§ **Your goal**: Please count the lines in the data below that hold "begin" and answer with the number by itself.

§ **Record set**:
■ ■ ■ ■ ■
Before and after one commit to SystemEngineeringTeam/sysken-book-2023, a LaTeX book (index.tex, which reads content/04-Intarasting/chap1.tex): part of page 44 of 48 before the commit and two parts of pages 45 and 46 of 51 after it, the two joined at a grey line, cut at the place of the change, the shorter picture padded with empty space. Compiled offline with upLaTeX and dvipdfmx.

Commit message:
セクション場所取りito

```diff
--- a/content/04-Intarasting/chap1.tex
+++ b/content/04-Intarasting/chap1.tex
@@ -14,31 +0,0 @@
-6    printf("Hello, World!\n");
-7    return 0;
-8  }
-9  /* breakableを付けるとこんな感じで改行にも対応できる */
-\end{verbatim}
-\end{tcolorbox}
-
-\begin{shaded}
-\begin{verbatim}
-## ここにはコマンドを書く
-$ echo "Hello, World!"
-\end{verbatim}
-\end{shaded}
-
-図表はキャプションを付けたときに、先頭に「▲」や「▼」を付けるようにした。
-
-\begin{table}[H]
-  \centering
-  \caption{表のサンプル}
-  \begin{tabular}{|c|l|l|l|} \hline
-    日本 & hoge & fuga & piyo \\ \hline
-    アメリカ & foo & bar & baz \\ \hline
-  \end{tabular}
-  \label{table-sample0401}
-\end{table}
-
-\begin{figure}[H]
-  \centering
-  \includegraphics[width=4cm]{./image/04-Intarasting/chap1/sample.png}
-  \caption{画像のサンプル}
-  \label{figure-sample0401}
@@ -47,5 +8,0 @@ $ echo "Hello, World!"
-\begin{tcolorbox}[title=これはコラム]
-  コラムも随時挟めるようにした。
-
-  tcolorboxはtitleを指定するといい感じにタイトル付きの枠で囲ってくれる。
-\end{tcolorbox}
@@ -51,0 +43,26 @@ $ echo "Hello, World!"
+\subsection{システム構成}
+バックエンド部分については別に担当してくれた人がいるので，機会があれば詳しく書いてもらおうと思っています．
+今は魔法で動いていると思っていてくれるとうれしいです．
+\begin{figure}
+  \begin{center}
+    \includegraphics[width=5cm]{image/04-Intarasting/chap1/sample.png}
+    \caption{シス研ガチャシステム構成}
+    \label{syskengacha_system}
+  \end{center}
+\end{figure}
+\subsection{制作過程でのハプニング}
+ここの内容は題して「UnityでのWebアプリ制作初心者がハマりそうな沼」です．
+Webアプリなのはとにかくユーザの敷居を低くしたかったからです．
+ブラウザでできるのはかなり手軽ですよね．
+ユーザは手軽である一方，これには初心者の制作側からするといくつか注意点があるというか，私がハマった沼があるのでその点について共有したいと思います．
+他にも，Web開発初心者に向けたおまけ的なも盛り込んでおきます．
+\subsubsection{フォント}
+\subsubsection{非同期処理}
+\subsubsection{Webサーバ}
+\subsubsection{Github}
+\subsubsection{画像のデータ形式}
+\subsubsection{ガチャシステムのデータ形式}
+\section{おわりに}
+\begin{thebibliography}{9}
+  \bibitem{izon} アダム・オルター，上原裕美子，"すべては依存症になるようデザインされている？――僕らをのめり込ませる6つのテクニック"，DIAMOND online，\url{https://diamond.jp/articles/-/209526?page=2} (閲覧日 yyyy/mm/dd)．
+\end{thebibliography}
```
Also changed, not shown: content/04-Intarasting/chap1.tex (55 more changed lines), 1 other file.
■ ■ ■ ■ ■
§ **Output of the task**: 9